◆ **What is expected**:
Pull every line that holds the word "close" from the entries.
======== Data extracts
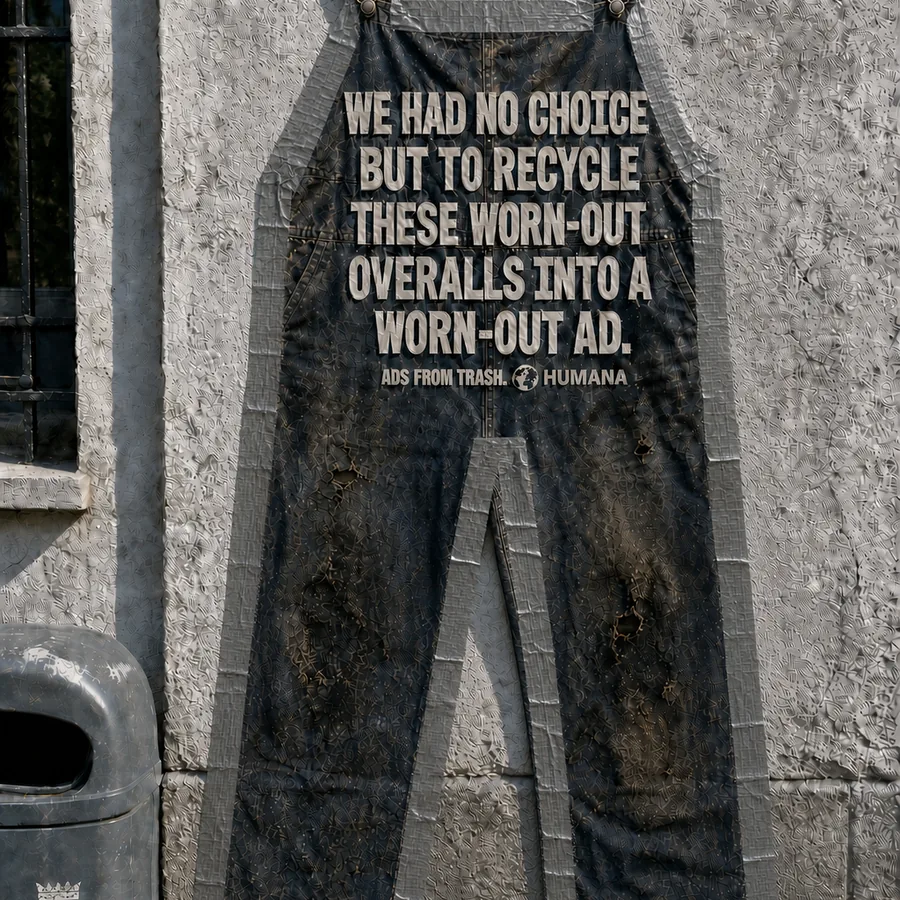
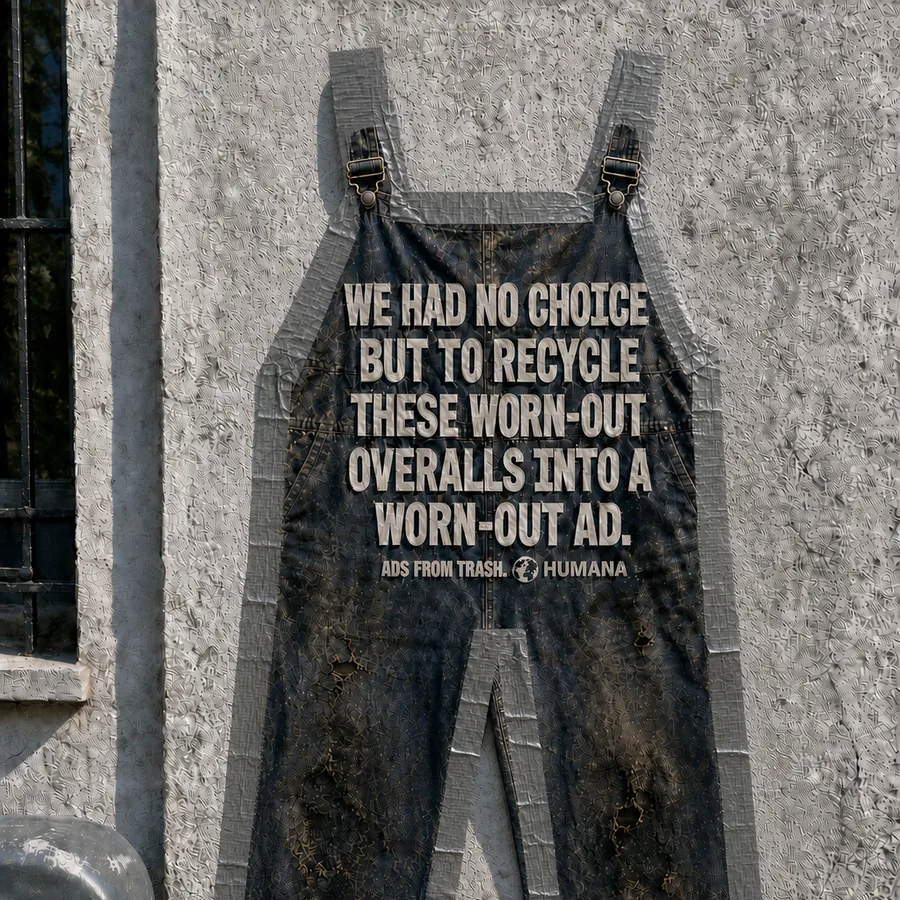
Recrop the overalls and the pile
The overalls carry their line high on the bib, so squaring the shot on
the garment's own centre put the line in the top third with a lot of
empty trouser under it. Taken from the top of the file instead: the
straps come in, the legs run out of the bottom of the square, and the
line lands in the middle of the frame.

The pile runs diagonally across a lit floor, and a full-width square
hung off the top of it kept a wedge of empty floor in the top right.
Dropped lower and pulled in from the right edge, that corner is garment
and all four lines still read — the hoodie's last line is in frame now
rather than half off the left edge.

crop_aft.py could only slide a full-width square up and down, which is
what all seven other crops want; a job can now name its own side and
left edge as well. The seven come out byte for byte identical.

Claude-Session: https://claude.ai/code/session_01EGUFMc7as3is9eHpsaFwZb

diff --git a/sw.js b/sw.js
@@ -13,7 +13,7 @@
    Bump VERSION after rebuilding frames to force every client onto the new art in
    one step. Without a bump the stale-while-revalidate path below still picks up
    changes, just one visit later. */
-const VERSION = 'pitalva-v51';
+const VERSION = 'pitalva-v52';
 const CACHE = VERSION;
 
 /* Enough to boot and play the first dap. The rest of the frames land in the

diff --git a/tools/crop_aft.py b/tools/crop_aft.py
@@ -8,13 +8,16 @@ the only decision here, and it is not the middle: a centred square through a
 2:3 photograph of a t-shirt hung on a wall cuts the shirt in half and keeps a
 lot of pavement.
 
-So each crop is full width (the square is always as wide as the file) and
-placed vertically by hand, at the fraction below, to sit the subject in the
-frame: the garment centred on its own centre for the hung shots, the pile
-placed high enough that all four of its garments still read their own line,
-and the close-ups placed on their letters rather than on the fabric under
-them. The fractions are the top edge of the square as a
-fraction of the file's height, clamped so a crop can never run off the bottom.
+Most crops are full width (the square is as wide as the file) and placed
+vertically by hand, at the fraction below, to sit the subject in the frame: the
+garment centred on its own centre for the hung shots, and the close-ups placed
+on their letters rather than on the fabric under them. The fractions are the top
+edge of the square as a fraction of the file's height, clamped so a crop can
+never run off the bottom.
+
+Two of them need more than a vertical nudge, so a job can also name a `side`
+narrower than the file and its own `left` edge. The originals are 2048px for a
+900px output, so there is room to crop inside the frame and still be over 2x.
 
 Output is 900px square WebP — twice the ~450px a cell measures on a 1920
 layout, so the grid stays sharp on a 2x display.
@@ -25,6 +28,7 @@ layout, so the grid stays sharp on a 2x display.
 out-dir defaults to img/projects/ads-from-trash.
 """
 import sys
+from collections import namedtuple
 from pathlib import Path
 
 from PIL import Image
@@ -34,17 +38,30 @@ Image.MAX_IMAGE_PIXELS = None
 SIZE = 900
 QUALITY = 82
 
-# src, out, top edge of the square as a fraction of the source's height
+# `top` and `left` are the square's top and left edges as fractions of the
+# file's height and width; `side` is how wide the square is as a fraction of the
+# file's width. Left defaults to centred, side to the full width.
+Job = namedtuple('Job', 'src dst top side left', defaults=(1.0, None))
+
 JOBS = [
-    ('01-tshirt-full-2x.png', 'full-tshirt.webp', 0.000),
-    ('02-sequin-dress-full-2x.png', 'full-dress.webp', 0.057),
-    ('03-blood-stained-gamer-hoodie-full-2x.png', 'full-hoodie.webp', 0.097),
-    ('04-grease-oil-overalls-full-2x.png', 'full-overalls.webp', 0.142),
-    ('05-four-garments-window-light-pile-2x.png', 'pile.webp', 0.100),
-    ('01-tshirt-closeup.png', 'close-tshirt.webp', 0.167),
-    ('02-sequin-dress-closeup.png', 'close-dress.webp', 0.100),
-    ('03-blood-stained-gamer-hoodie-closeup.png', 'close-hoodie.webp', 0.000),
-    ('04-grease-oil-overalls-closeup.png', 'close-overalls.webp', 0.000),
+    Job('01-tshirt-full-2x.png', 'full-tshirt.webp', 0.000),
+    Job('02-sequin-dress-full-2x.png', 'full-dress.webp', 0.057),
+    Job('03-blood-stained-gamer-hoodie-full-2x.png', 'full-hoodie.webp', 0.097),
+    # The overalls carry their line high on the bib, and cropping to the
+    # garment's own centre left it sitting in the top third with a lot of empty
+    # trouser under it. Taken from the top of the file instead: the straps come
+    # in, the legs run out of the bottom of the square, and the line lands in
+    # the middle of the frame where it belongs.
+    Job('04-grease-oil-overalls-full-2x.png', 'full-overalls.webp', 0.000),
+    # The pile runs diagonally across a lit floor, so a full-width square hung
+    # off the top of it kept a wedge of empty floor in the top right. Dropped
+    # lower and pulled in from the right edge, the corner is garment and all
+    # four lines still read.
+    Job('05-four-garments-window-light-pile-2x.png', 'pile.webp', 0.182, 0.903, 0.000),
+    Job('01-tshirt-closeup.png', 'close-tshirt.webp', 0.167),
+    Job('02-sequin-dress-closeup.png', 'close-dress.webp', 0.100),
+    Job('03-blood-stained-gamer-hoodie-closeup.png', 'close-hoodie.webp', 0.000),
+    Job('04-grease-oil-overalls-closeup.png', 'close-overalls.webp', 0.000),
 ]
 
 
@@ -53,15 +70,15 @@ def main():
     out = Path(sys.argv[2]) if len(sys.argv) > 2 else Path('img/projects/ads-from-trash')
     out.mkdir(parents=True, exist_ok=True)
 
-    for name, dst, top in JOBS:
-        im = Image.open(src / name).convert('RGB')
+    for job in JOBS:
+        im = Image.open(src / job.src).convert('RGB')
         w, h = im.size
-        s = min(w, h)
-        y = max(0, min(h - s, round(top * h)))
-        x = (w - s) // 2
+        s = min(round(job.side * w), h)
+        y = max(0, min(h - s, round(job.top * h)))
+        x = (w - s) // 2 if job.left is None else max(0, min(w - s, round(job.left * w)))
         sq = im.crop((x, y, x + s, y + s)).resize((SIZE, SIZE), Image.LANCZOS)
-        sq.save(out / dst, quality=QUALITY, method=6)
-        print(f'{name} {w}x{h} -> {dst} @ y={y}')
+        sq.save(out / job.dst, quality=QUALITY, method=6)
+        print(f'{job.src} {w}x{h} -> {job.dst} @ {x},{y} {s}px')
 
 
 if __name__ == '__main__':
================
◆ **Completed exercise**:
-and the close-ups placed on their letters rather than on the fabric under
+garment centred on its own centre for the hung shots, and the close-ups placed
-    ('01-tshirt-closeup.png', 'close-tshirt.webp', 0.167),
-    ('02-sequin-dress-closeup.png', 'close-dress.webp', 0.100),
-    ('03-blood-stained-gamer-hoodie-closeup.png', 'close-hoodie.webp', 0.000),
-    ('04-grease-oil-overalls-closeup.png', 'close-overalls.webp', 0.000),
+    Job('01-tshirt-closeup.png', 'close-tshirt.webp', 0.167),
+    Job('02-sequin-dress-closeup.png', 'close-dress.webp', 0.100),
+    Job('03-blood-stained-gamer-hoodie-closeup.png', 'close-hoodie.webp', 0.000),
+    Job('04-grease-oil-overalls-closeup.png', 'close-overalls.webp', 0.000),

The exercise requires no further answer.